Phylicia Rashad, best known for her role as Clair Huxtable on "The Cosby Show," can now add university dean to her list of career accomplishments.
According to The Washington Post, the school announced Wednesday the multi-award winning actress and director will be dean of her alma mater Howard University’s College of Fine Arts.
Years before Rashad began her acting career, she was a theater acting major at Howard and graduated magna cum laude with a Bachelor’s Degree in fine arts in 1970.
Now Rashad, 72, said she looks forward to returning to the university that shaped her theatrical skills while she also studied courses such as psychology, French history and Greek theater.
“I would like to see the work that was established during my time blossom again with a new thrust,” Rashad said in a telephone interview with the Post.
“I would like to see a program contemporized without losing knowledge. I would like to see faculty empowered to create and produce and design robust systems and a robust program. I would like to see students engaged in the disciplines of fine arts as they participate and engage in the university at large. I would like to see us graduate artists who are scholars as well,” Rashad said. “And I would love to see us be a premiere program at the university. I would like to see the College of Fine Arts not only re-established, but see it exulted.”
Rashad becoming dean signifies the return of Howard’s College of Fine Arts as an independent school within the university. In 1998, as part of a cost-cutting move by previous administrators, the university merged the College of Fine Arts within its College of Arts and Sciences. The merger frustrated many of the school’s performing and visual arts students, faculty and alumni, including Rashad, the Post reported.
“The discipline and study of fine arts are not understood. They are undervalued. And that happens so much around the world. People imagine musicians, designers and actors just wake up and do what we do. And that could be farther from the truth,” Rashad told the Post. “The discipline of fine arts was like training for the military.”
According to the university, Howard had 307 students enrolled in its fine arts program this spring. Actors Chadwick Boseman, Taraji P. Henson and singers Roberta Flack, Donny Hathaway and Richard Smallwood are all alumni of the fine arts program.
The Post reported that Rashad agreed to a three-year contract and plans to move to Washington D.C., while also commuting between her current home in New York as well as Los Angeles for theatrical and TV work. “I will be a working artist,” Rashad said.
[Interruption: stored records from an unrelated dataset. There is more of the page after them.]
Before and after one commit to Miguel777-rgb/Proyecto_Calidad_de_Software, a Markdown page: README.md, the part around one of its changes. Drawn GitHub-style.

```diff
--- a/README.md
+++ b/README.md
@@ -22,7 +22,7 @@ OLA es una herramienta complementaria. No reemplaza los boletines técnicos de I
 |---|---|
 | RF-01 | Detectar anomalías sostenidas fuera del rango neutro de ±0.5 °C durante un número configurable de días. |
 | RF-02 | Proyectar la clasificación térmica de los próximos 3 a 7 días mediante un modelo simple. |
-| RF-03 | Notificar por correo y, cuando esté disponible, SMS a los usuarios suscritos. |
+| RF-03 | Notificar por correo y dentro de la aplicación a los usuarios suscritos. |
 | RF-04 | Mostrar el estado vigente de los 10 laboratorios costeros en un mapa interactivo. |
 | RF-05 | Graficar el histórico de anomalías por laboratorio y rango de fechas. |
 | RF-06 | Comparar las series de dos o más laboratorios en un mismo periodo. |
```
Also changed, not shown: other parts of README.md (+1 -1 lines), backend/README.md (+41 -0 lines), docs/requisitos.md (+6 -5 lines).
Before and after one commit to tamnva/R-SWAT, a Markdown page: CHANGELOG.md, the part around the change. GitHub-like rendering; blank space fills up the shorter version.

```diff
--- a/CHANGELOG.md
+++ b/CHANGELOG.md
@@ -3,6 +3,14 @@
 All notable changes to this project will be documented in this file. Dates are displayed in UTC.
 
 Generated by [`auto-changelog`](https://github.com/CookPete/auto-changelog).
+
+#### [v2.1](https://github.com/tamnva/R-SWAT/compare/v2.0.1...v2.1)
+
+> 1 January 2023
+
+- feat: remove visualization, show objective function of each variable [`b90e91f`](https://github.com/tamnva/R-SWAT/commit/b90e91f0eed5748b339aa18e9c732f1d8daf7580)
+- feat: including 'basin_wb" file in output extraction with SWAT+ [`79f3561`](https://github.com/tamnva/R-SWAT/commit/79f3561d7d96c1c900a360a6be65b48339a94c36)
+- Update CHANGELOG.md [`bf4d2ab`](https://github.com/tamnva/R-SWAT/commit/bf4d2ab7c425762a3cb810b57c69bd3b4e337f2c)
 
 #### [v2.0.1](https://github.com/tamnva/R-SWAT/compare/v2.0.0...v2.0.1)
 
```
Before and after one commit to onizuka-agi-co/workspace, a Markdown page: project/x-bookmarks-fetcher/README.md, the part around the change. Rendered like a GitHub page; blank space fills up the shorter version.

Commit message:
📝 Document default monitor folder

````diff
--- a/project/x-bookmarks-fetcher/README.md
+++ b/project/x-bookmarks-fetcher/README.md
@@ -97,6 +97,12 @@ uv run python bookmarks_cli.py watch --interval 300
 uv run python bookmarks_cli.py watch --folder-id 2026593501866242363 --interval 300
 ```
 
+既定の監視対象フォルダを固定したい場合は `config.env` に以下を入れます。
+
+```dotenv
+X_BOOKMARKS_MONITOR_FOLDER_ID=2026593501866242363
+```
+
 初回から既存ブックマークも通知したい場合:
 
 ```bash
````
Teaching, modernizing the school’s curriculum, expanding enrollment among fine arts majors and designing a more modern, fine arts building will be Rashad’s areas of main focus, according to Howard President Wayne A.I. Frederick.
“She was the best candidate,” Frederick told the Post. “One of the things I was interested in was potentially having someone who was a practitioner in the field of fine arts. I think it’s important for us to have people who are ready and able to stand up and guide the young people who are going to go into that field.”
Rashad’s family has a long history with Howard University. Debbie Allen, multi-award winning dancer, choreographer, actor and director, also graduated from Howard a year after her. Their father, Andrew Arthur Allen, graduated from Howard’s dental school in 1945.
Rashad has previously worked as a guest lecturer, adjunct professor and master-class instructor at several colleges, including Howard. She also served on Howard’s Board of Trustees from 1996 through 1999 and again from 2013 to 2016.
According to the Post, Rashad was a rare selection as a dean at the university due to being one of only a few of Howard deans who did not graduate from college with an advanced degree.
Frederick said Rashad’s vast experience in the entertainment industry equated to advanced degrees usually required for a dean position.
“One of the things we have to look at as an academic institution is where you have practitioners that have appropriate experience, it has to be considered,” Frederick told the Post. “Her experience in fine arts is extremely important.”